The Barton Innovation Competition was held earlier this month at the Boykin Center in downtown Wilson where numerous Barton students competed to come up with the best business idea.

Barton students entered their ideas for a business or product for a chance of winnovation2inning the grand prize of $2,500.

The winner of the Small Business category was Clayton Stakes, who proposed an off- the-leash dog park and training grounds.

“It was nerve racking to present but I felt confident with my answers to questions. I plan to save the money I won as I graduate this semester and the real world begins,” said Stakes.

“I plan to investigate avenues for starting the business. It was very accomplishing to see my hard work pay off.”

Omar Gonzalez, who proposed a further education program for Hispanic youths, was the winner of the Community Outreach category.inovation1

The winners of the New Venture category were Jorge Pradilla and Rafael Ruiz Velasco with their product, Notecam. Notecam is a digital scanning application to create and edit class notes.

Other entries in the Small Business category included an indoor beach volleyball club proposed by Pierre Tang-Taye and Charles Hyde, an open art studio for Barton College art students in the downtown area proposed by Donovan Woods and Teresa Scott and a coffee shop in downtown Wilson that would make deliveries based on a GPS system proposed by Gabriel Farris.

Entries for the Community Outreach category included Lend a Heart Home, proposed by Tia Broady, which catered to 15-19 year old pregnant females; Just Write! Project, proposed by Luisa Torres and Allison Dellinger, which encouraged students and youth to participate in writing activities and Attitude, proposed by Jorge Pradilla and Rafael Ruiz Velasco, which focused on helping youth with A.D.H.D. and A.D.D.

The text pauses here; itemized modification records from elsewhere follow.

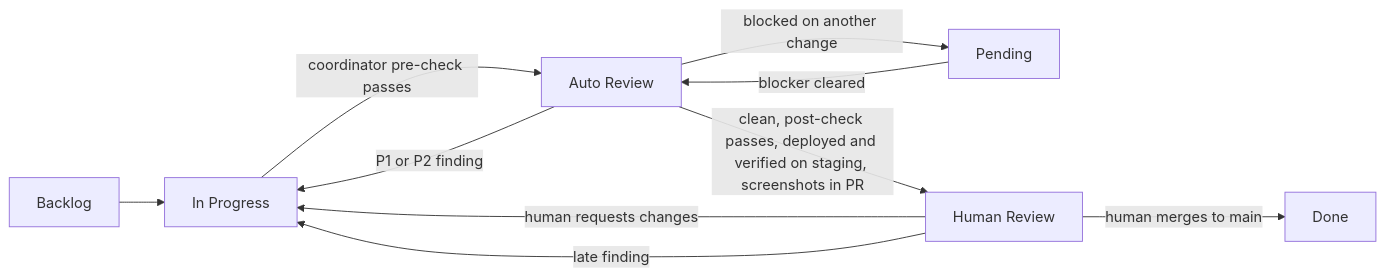
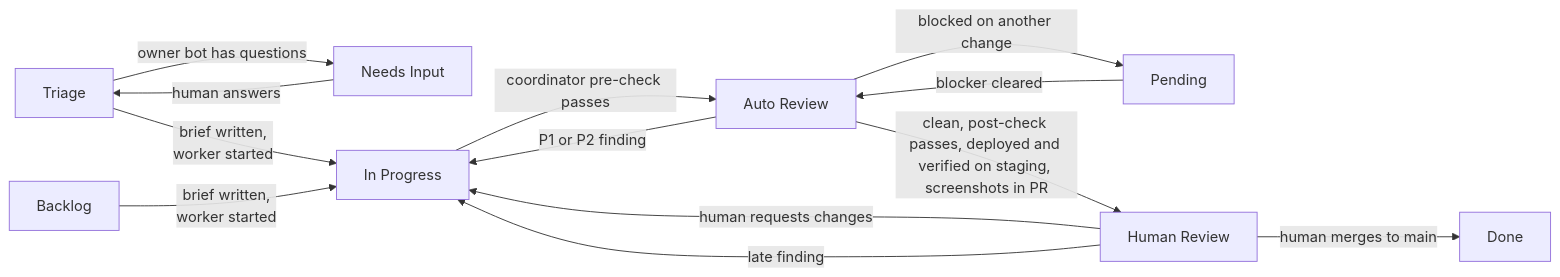
One commit to tangentcode/methodology changed the diagram in workflow.md. Above: the diagram before and after it, drawn with Mermaid. The commit also changed other lines of this file and 12 other files, not shown here.

First line of the commit message:
Workflow: Triage starts with options, a human decision, then a brief or Needs Input

````diff
--- a/workflow.md
+++ b/workflow.md
@@ -26,12 +32,15 @@
 ```mermaid
 flowchart LR
-    B[Backlog] --> IP[In Progress]
+    T[Triage] -->|owner bot has questions| NI[Needs Input]
+    T -->|brief written,<br/>worker started| IP[In Progress]
+    NI -->|human answers| T
+    B[Backlog] -->|brief written,<br/>worker started| IP
     IP -->|coordinator pre-check passes| AR[Auto Review]
     AR -->|P1 or P2 finding| IP
     AR -->|blocked on another change| P[Pending]
     P -->|blocker cleared| AR
     AR -->|clean, post-check passes, deployed and verified on staging, screenshots in PR| HR[Human Review]
     HR -->|human requests changes| IP
     HR -->|late finding| IP
     HR -->|human merges to main| D[Done]
 ```
````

Other entries for the New Venture category included A.M.I. Digi-Mow, a digital lawnmower controlled by the GPS software on your phone, proposed by Arthur Meredith and Blassify, an application designed to help customers and venders reach appropriate monetary bargains, proposed by Victoria Jordan.

By: Rachel White